(Material for this task Opens)
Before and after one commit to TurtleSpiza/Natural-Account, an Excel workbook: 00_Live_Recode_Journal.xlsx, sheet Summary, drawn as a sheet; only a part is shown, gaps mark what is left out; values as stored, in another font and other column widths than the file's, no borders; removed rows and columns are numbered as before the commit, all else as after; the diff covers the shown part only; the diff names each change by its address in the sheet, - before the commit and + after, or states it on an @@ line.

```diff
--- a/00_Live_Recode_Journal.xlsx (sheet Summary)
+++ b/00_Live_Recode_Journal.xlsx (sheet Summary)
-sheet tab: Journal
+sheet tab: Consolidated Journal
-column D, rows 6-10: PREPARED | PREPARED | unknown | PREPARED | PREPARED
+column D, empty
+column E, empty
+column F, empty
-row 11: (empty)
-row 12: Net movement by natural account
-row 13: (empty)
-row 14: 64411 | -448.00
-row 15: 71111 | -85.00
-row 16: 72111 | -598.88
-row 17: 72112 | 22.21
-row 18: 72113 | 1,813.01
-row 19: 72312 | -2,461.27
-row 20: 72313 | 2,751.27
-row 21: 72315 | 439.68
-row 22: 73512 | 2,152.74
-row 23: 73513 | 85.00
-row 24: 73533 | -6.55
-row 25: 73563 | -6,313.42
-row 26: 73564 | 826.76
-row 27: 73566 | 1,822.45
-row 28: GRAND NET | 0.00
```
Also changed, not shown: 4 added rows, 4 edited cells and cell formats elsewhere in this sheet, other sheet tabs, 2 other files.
(Material for this task Closes)
(Material for this task Opens)
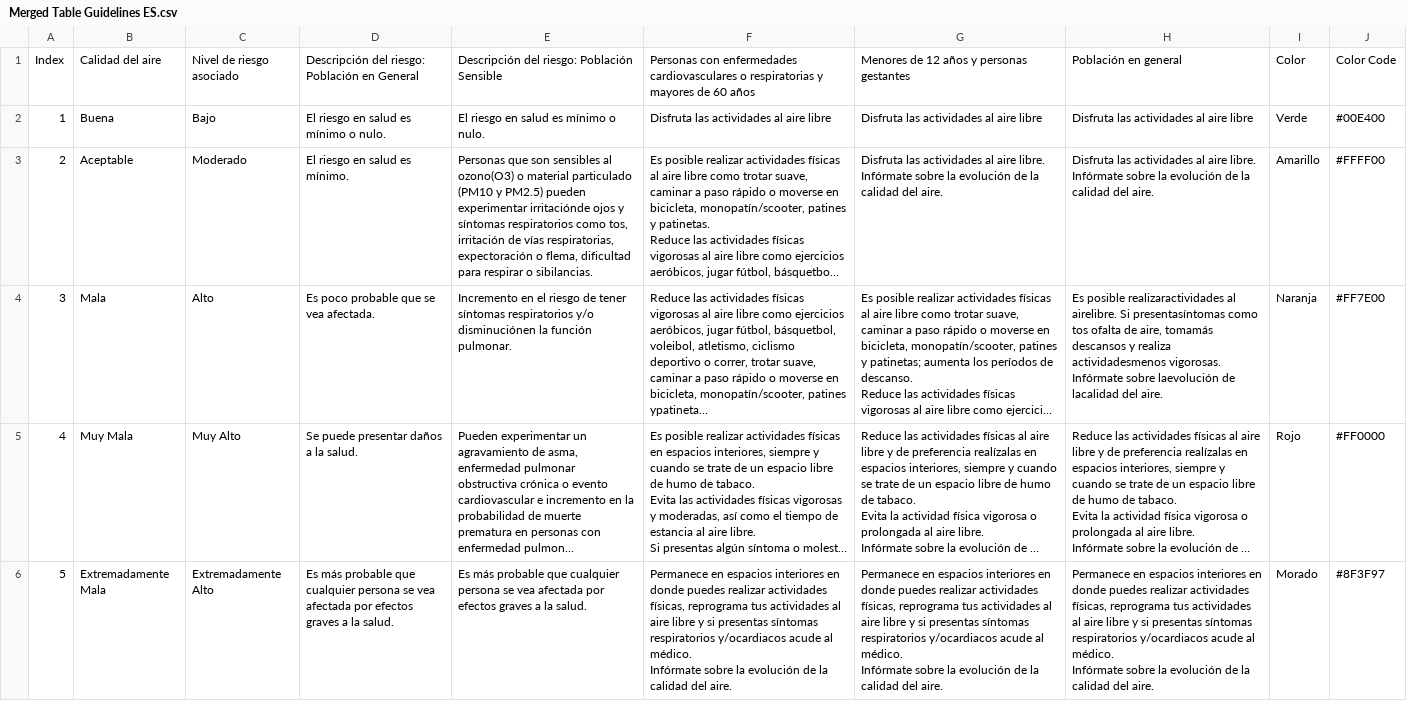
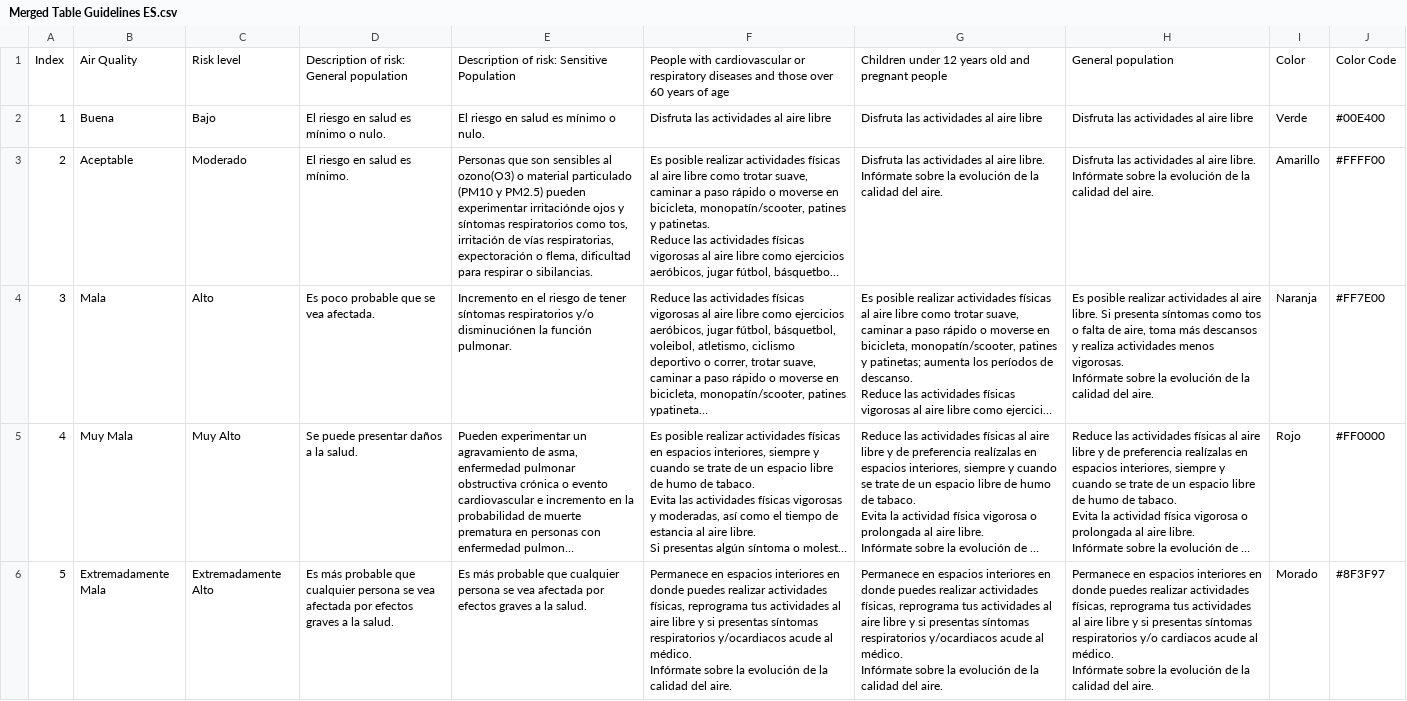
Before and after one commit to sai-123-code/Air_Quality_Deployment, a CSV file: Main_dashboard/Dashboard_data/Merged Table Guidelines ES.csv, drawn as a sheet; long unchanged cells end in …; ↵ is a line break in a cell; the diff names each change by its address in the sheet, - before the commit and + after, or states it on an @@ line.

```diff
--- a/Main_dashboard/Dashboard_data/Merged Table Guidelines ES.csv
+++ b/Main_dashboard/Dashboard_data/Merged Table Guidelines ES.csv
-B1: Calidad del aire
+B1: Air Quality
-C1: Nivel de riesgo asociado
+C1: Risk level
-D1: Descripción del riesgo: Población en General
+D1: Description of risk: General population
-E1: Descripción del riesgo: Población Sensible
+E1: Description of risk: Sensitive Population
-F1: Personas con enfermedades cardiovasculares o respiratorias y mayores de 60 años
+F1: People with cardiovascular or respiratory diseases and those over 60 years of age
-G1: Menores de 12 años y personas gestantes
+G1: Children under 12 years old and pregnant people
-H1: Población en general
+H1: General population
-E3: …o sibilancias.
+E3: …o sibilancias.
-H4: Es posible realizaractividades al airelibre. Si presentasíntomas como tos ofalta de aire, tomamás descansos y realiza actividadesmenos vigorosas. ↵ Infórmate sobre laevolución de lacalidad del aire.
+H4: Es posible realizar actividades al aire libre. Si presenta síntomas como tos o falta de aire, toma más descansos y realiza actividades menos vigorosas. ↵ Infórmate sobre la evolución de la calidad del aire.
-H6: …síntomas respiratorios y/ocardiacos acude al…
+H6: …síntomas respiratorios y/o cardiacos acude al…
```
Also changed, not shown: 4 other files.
(Material for this task Closes)
(Material for this task Opens)
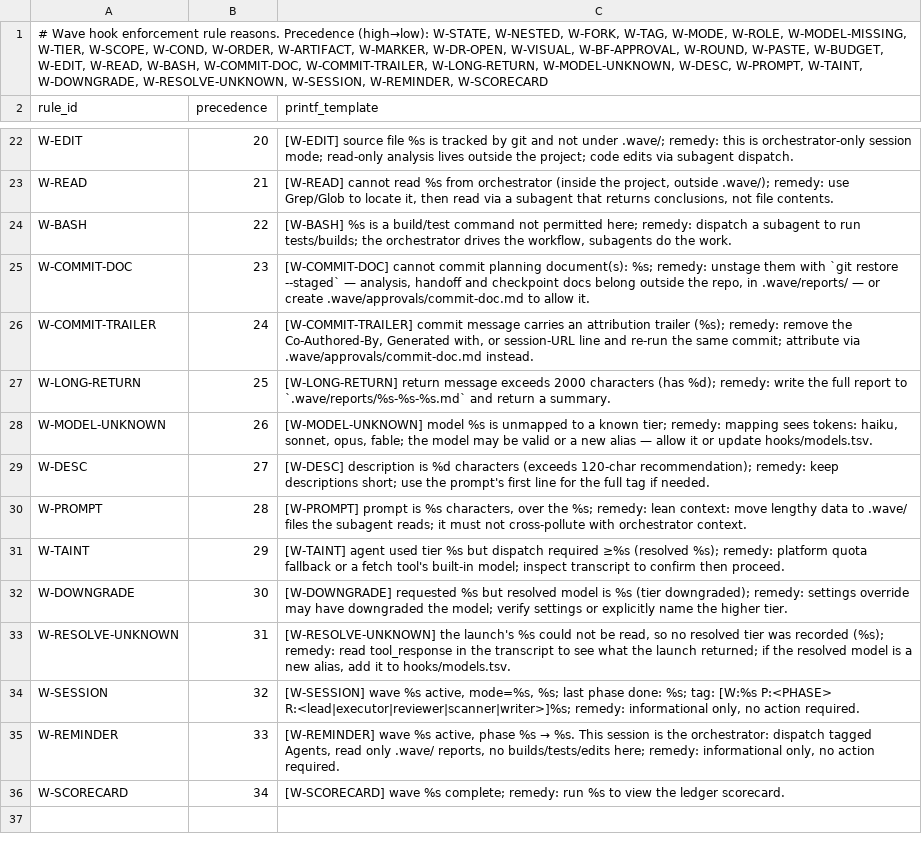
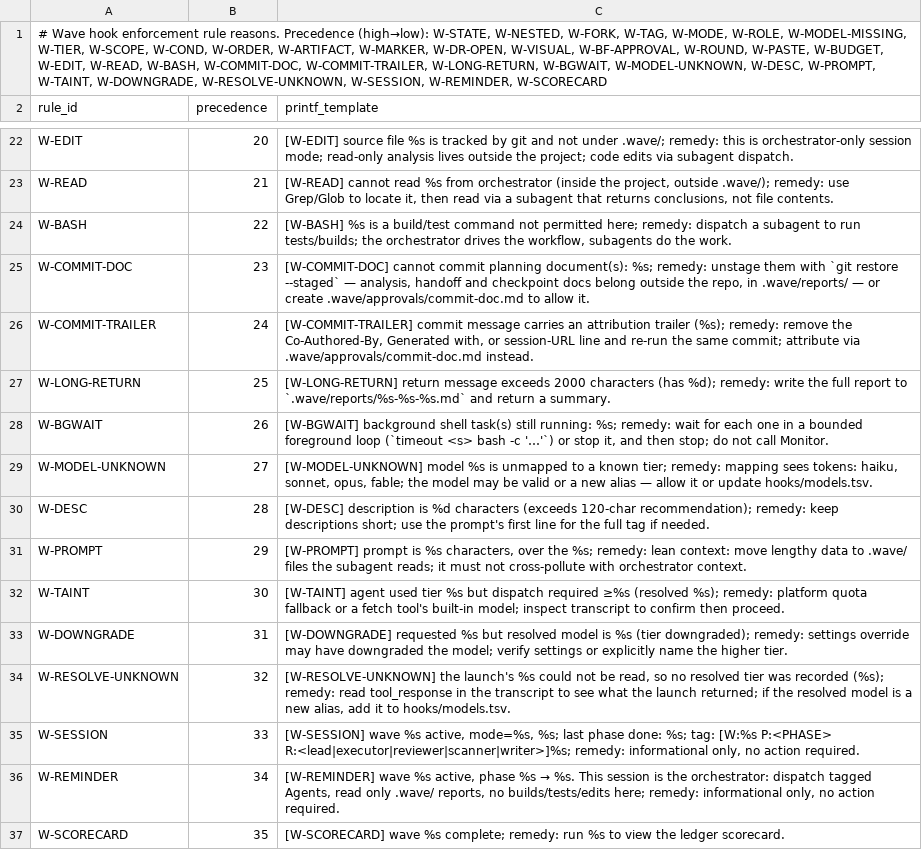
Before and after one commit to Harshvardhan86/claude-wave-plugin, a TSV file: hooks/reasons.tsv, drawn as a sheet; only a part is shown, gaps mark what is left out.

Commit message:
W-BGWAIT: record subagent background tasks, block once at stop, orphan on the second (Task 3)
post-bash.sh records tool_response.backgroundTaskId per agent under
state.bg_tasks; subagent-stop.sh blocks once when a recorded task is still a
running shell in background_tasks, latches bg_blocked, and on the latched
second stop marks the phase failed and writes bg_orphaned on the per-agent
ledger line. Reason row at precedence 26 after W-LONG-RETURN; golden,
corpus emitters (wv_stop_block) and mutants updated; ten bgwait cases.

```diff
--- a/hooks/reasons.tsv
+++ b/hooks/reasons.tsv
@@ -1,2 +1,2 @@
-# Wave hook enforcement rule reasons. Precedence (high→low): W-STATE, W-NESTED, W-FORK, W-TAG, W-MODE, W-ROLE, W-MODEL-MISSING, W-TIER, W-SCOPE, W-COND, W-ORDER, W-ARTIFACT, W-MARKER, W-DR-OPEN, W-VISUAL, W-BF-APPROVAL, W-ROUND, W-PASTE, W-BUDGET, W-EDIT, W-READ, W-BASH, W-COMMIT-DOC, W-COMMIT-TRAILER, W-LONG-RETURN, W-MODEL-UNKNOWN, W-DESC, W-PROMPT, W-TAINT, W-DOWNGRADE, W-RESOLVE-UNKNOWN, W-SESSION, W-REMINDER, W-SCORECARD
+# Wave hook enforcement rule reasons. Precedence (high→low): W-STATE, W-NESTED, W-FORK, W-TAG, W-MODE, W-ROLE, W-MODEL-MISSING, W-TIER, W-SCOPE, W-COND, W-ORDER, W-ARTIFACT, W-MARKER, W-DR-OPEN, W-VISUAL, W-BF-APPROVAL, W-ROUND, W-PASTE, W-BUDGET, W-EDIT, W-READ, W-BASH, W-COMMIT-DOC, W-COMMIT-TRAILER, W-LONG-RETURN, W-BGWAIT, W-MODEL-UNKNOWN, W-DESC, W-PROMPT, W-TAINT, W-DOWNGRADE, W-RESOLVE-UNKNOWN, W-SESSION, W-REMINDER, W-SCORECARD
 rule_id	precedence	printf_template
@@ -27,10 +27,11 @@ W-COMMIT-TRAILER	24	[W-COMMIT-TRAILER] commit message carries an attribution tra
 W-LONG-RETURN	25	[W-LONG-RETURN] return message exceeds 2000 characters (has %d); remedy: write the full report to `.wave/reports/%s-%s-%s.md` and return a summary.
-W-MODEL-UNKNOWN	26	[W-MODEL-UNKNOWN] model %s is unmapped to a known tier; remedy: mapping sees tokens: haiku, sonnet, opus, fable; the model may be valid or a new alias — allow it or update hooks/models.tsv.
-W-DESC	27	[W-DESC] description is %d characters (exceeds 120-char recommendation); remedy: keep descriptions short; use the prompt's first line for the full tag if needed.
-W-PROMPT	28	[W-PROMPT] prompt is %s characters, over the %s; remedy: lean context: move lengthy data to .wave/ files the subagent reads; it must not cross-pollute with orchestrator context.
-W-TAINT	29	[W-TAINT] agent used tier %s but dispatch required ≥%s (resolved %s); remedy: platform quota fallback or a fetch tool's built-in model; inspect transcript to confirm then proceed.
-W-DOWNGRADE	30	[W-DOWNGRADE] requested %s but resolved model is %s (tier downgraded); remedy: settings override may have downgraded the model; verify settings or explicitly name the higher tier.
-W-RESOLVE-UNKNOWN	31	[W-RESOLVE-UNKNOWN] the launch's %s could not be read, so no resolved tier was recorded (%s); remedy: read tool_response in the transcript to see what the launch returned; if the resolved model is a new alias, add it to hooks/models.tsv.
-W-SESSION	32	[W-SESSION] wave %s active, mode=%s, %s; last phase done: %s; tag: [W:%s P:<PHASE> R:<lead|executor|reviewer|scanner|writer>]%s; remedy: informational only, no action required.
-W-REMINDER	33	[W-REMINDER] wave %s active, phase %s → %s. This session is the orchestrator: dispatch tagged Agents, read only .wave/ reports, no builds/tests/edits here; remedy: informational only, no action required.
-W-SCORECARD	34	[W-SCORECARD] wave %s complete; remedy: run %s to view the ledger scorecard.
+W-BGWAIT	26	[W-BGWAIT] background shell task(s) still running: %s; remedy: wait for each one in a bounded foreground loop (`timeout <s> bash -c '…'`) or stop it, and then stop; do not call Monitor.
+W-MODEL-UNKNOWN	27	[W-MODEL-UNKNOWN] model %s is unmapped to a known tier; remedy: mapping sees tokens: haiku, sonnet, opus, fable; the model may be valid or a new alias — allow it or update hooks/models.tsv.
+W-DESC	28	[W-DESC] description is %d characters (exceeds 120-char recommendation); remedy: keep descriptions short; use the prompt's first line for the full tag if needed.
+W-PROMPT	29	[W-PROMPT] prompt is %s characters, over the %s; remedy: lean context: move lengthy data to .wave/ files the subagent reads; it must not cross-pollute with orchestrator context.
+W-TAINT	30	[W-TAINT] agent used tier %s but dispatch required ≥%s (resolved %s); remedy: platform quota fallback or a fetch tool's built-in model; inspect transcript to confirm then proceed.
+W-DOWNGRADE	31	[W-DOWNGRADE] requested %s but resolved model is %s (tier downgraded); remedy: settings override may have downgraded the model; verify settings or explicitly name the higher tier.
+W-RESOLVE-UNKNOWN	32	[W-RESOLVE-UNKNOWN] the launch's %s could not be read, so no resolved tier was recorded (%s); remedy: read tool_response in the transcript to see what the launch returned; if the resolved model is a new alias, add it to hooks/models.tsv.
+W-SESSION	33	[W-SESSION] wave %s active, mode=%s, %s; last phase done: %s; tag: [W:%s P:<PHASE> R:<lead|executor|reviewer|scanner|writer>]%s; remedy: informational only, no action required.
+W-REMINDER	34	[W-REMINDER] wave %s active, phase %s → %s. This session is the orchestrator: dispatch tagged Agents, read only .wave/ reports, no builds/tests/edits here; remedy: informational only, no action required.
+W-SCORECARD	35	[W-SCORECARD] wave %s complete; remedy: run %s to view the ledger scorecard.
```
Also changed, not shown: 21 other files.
(Material for this task Closes)
Task goal:
Where a line in the records above contains the word "other", copy that line.

Answer area:
Before and after one commit to TurtleSpiza/Natural-Account, an Excel workbook: 00_Live_Recode_Journal.xlsx, sheet Summary, drawn as a sheet; only a part is shown, gaps mark what is left out; values as stored, in another font and other column widths than the file's, no borders; removed rows and columns are numbered as before the commit, all else as after; the diff covers the shown part only; the diff names each change by its address in the sheet, - before the commit and + after, or states it on an @@ line.
Also changed, not shown: 4 added rows, 4 edited cells and cell formats elsewhere in this sheet, other sheet tabs, 2 other files.
Also changed, not shown: 4 other files.
Also changed, not shown: 21 other files.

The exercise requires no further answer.